((
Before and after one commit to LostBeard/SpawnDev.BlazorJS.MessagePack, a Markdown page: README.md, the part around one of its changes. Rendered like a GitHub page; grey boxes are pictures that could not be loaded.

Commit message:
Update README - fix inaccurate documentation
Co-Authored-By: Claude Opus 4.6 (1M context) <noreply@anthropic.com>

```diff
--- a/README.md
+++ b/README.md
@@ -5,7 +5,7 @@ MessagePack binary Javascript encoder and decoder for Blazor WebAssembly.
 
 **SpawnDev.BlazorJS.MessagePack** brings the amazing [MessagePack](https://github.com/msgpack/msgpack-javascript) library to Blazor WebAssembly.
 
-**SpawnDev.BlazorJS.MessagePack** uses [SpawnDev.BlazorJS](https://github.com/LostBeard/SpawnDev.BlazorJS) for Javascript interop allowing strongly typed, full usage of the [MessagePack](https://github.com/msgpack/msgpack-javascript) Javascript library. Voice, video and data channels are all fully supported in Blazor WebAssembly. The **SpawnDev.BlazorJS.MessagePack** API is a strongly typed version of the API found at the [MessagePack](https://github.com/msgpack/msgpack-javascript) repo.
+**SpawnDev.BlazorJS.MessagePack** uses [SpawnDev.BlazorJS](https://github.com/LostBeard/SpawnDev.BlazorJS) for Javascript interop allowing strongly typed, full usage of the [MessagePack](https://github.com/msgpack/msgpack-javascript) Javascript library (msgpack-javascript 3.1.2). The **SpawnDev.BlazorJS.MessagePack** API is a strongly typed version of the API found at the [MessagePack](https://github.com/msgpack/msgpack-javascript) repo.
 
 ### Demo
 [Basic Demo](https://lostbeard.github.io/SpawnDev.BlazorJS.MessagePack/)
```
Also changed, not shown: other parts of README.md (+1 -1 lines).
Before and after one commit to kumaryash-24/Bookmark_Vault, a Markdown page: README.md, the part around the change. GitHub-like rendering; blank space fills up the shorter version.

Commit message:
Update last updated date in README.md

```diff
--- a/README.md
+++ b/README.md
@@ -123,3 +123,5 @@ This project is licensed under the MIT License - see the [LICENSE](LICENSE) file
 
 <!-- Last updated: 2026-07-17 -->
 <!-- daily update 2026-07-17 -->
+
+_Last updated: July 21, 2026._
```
))
■ Assigned task
Gather each line from the listing above that holds "README".

■ Solution to this exercise
Before and after one commit to LostBeard/SpawnDev.BlazorJS.MessagePack, a Markdown page: README.md, the part around one of its changes. Rendered like a GitHub page; grey boxes are pictures that could not be loaded.
Update README - fix inaccurate documentation
--- a/README.md
+++ b/README.md
Also changed, not shown: other parts of README.md (+1 -1 lines).
Before and after one commit to kumaryash-24/Bookmark_Vault, a Markdown page: README.md, the part around the change. GitHub-like rendering; blank space fills up the shorter version.
Update last updated date in README.md
--- a/README.md
+++ b/README.md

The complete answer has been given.